═══ Source material ═══
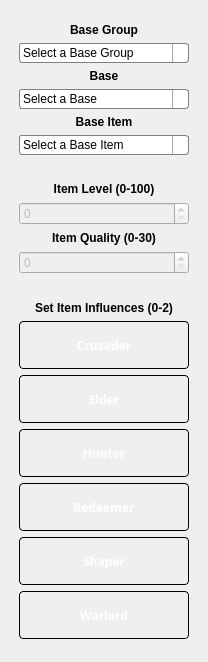
This is ExileCraft/ExileCraft/modules/gui/uis/columns/left_column.ui in jmduea/ExileCraft as Qt 5 draws it before an edit. The edited form follows.
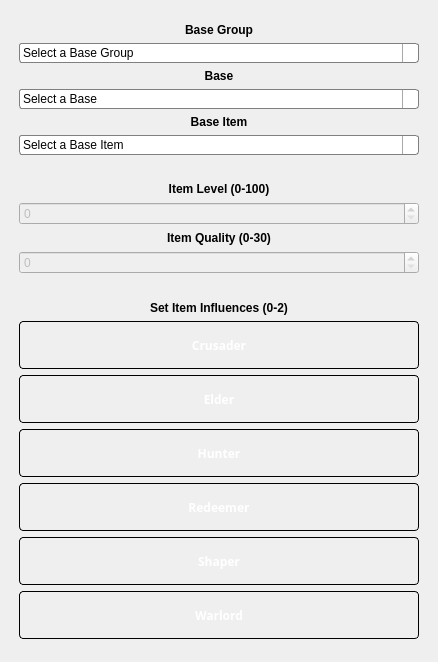
This is the edited form. Icons and pictures are not drawn.

```diff
--- a/ExileCraft/ExileCraft/modules/gui/uis/columns/left_column.ui
+++ b/ExileCraft/ExileCraft/modules/gui/uis/columns/left_column.ui
@@ -7,7 +7,7 @@
             <rect>
                 <x>0</x>
                 <y>0</y>
-                <width>208</width>
+                <width>438</width>
                 <height>662</height>
             </rect>
         </property>
```
Left out of the diff: 39 changed lines with no effect on the pictures.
═══
◆ What the exercise asks
Return all lines from the entries that contain the string "form".

◆ Task output
This is ExileCraft/ExileCraft/modules/gui/uis/columns/left_column.ui in jmduea/ExileCraft as Qt 5 draws it before an edit. The edited form follows.
This is the edited form. Icons and pictures are not drawn.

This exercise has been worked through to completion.